July 4, 2021 marks the one-year anniversary of the tragic death of 74-year-old Durham resident Paulette Thorpe who was sitting on a porch visiting a friend when she was killed by celebratory gunfire. The incident occurred in the 500 block of Burlington Avenue at approximately 11 p.m. July 4 a year ago. The Durham Police Department is releasing a video public service announcement in English and Spanish to warn the community of the potentially fatal consequences of celebratory gunfire.

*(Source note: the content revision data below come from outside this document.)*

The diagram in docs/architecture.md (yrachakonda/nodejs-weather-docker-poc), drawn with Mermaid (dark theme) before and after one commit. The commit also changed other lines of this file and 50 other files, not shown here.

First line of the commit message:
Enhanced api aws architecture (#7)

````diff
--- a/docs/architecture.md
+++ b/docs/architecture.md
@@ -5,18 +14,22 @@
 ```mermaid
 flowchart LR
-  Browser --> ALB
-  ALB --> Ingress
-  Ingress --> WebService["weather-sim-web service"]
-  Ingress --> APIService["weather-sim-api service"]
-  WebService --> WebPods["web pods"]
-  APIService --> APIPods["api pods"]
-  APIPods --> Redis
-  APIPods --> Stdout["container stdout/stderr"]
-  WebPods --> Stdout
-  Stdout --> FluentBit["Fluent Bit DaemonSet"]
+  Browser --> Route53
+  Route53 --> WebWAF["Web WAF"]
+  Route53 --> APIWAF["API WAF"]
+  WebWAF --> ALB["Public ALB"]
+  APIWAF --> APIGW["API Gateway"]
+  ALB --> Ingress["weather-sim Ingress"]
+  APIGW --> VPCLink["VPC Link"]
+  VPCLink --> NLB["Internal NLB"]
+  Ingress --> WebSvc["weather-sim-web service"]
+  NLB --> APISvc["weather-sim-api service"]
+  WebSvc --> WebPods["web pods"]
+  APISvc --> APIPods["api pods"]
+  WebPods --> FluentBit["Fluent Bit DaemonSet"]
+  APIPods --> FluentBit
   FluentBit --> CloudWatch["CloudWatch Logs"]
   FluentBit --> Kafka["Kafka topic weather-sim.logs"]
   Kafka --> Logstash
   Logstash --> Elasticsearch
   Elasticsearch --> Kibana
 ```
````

“The Thorpe family worked closely with our department to produce the PSA,” says Lt. G.L. Minor of the Public Affairs Unit. “The goal was to create a compelling promotion that would honor Mrs. Thorpe’s life and cause community members to stop and think about the possible consequences of their actions.”
Lt. Minor adds that in addition to the serious harm and loss of human life, bullets shot in the air can also cause serious harm to pets and cause costly damage to cars and homes. “In Durham, anyone caught firing a gun into the air could be charged with a CLASS 3 misdemeanor and face a fine of up to $500,” says Lt. Minor.
Also the Durham Police Department reminds the community to celebrate the July 4 holiday safely in the following ways:
- Follow Motor Vehicle Laws. Do NOT drink and drive. If you do drink, use a designated driver, call a cab, use a rideshare option, phone a friend or walk. Always watch out for pedestrians and observe the speed limit.
- Know How Fireworks Work. If you purchase consumer fireworks for personal entertainment, be sure that the fireworks are legal. Without exception, always read fireworks instructions carefully. Fireworks that explode are illegal in North Carolina.
- Be Mindful of Noise. According to a Durham noise ordinance, from 11 p.m. to 8 a.m., the sound level should not be louder than 50 decibels. Experts say that compares to a quiet conversation at home.
- Keep An Eye on Pets. The sound of fireworks often frightens pets. Don’t leave pets leashed, fenced, or chained up outside during fireworks displays. They may become disoriented, escape and get lost.
- Follow City’s Latest COVID-19 Guidelines. Visit the City’s COVID-19 Resource Page to learn about current guidelines to stem the resurgence of COVID-19 in the community.
- In Case of Emergency Call 911. Residents are reminded to always call 911 in these instances: sounds of gun shots; fire emergency; immediate or potential threat to life or property; medical emergency; other actual or perceived emergency; suspicious persons, vehicles or activity; any type of fight or disturbance; vehicle accident; and/or when a child or pet is locked in a vehicle.
- Call (919) 560-4600 for non-life threatening emergencies. Durham's non-emergency number frees up 911 lines for non-life threatening emergencies. Examples include barking dogs, loud music, burglaries that occurred hours or days earlier (not in progress), and vandalism to public or private property.
For more safety information, visit the social media pages of the Durham Police Department, Durham Fire Department, and the Durham County Health Department.